MATERIALS PROVIDED —
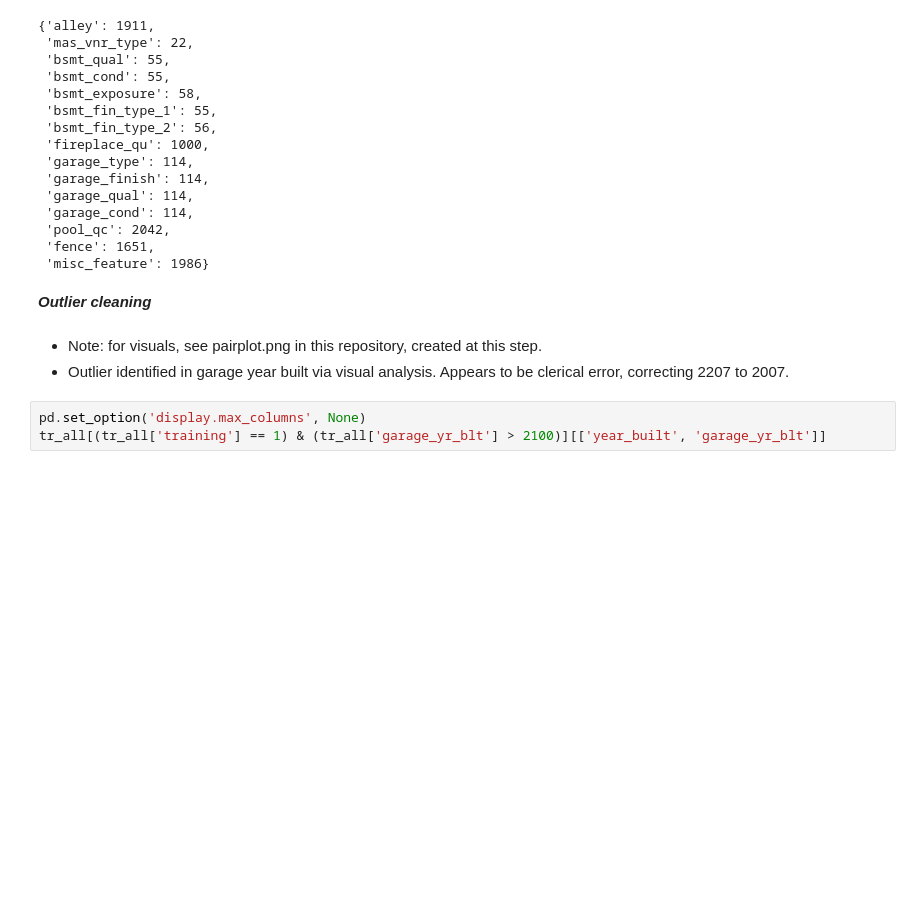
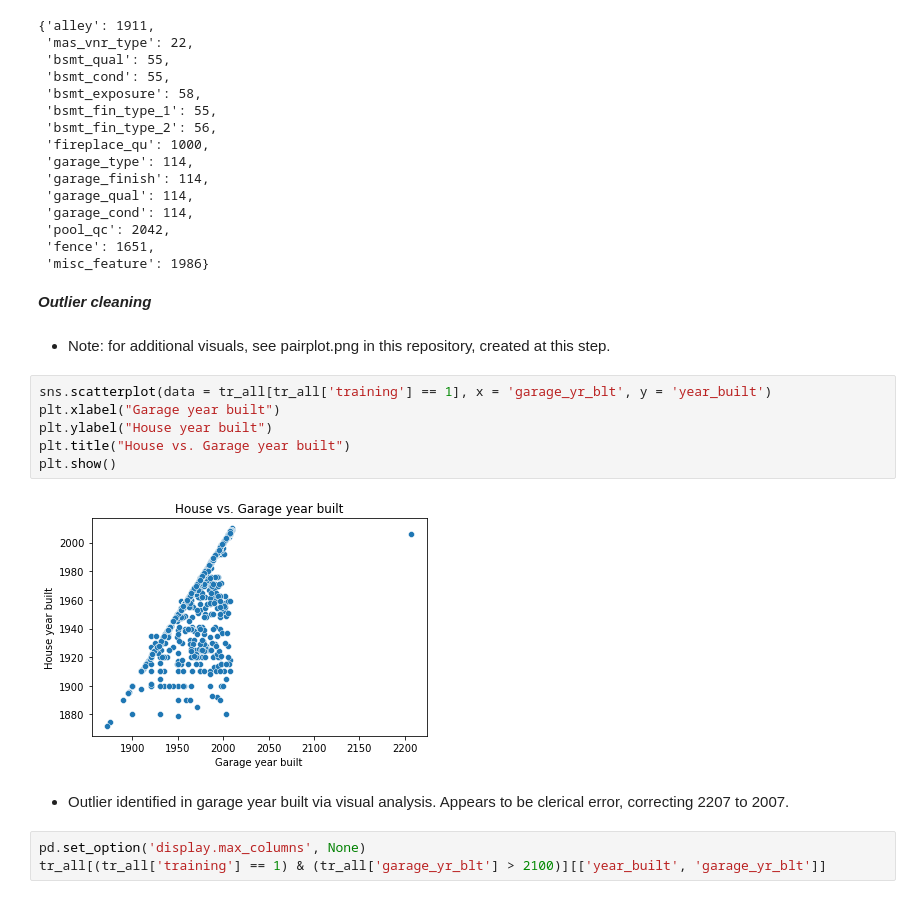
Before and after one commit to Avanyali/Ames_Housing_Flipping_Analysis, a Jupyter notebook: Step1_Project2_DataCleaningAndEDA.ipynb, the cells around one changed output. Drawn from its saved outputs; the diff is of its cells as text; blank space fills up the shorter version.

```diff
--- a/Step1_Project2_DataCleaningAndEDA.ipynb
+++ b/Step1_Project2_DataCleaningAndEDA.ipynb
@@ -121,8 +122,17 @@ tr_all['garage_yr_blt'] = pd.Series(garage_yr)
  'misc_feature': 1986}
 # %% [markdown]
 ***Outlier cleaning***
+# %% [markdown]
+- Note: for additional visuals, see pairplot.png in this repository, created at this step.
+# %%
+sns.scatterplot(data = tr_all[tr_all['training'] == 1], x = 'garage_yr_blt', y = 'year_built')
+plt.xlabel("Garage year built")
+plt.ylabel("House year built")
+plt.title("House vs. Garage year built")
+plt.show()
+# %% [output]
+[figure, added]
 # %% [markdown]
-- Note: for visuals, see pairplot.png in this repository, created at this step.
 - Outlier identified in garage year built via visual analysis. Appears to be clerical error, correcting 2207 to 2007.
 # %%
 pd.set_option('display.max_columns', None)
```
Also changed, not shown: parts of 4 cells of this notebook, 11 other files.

WHAT THE TASK REQUIRES — Copy every line of the listing that contains the word "cells".

ANSWER SPACE —
Before and after one commit to Avanyali/Ames_Housing_Flipping_Analysis, a Jupyter notebook: Step1_Project2_DataCleaningAndEDA.ipynb, the cells around one changed output. Drawn from its saved outputs; the diff is of its cells as text; blank space fills up the shorter version.
Also changed, not shown: parts of 4 cells of this notebook, 11 other files.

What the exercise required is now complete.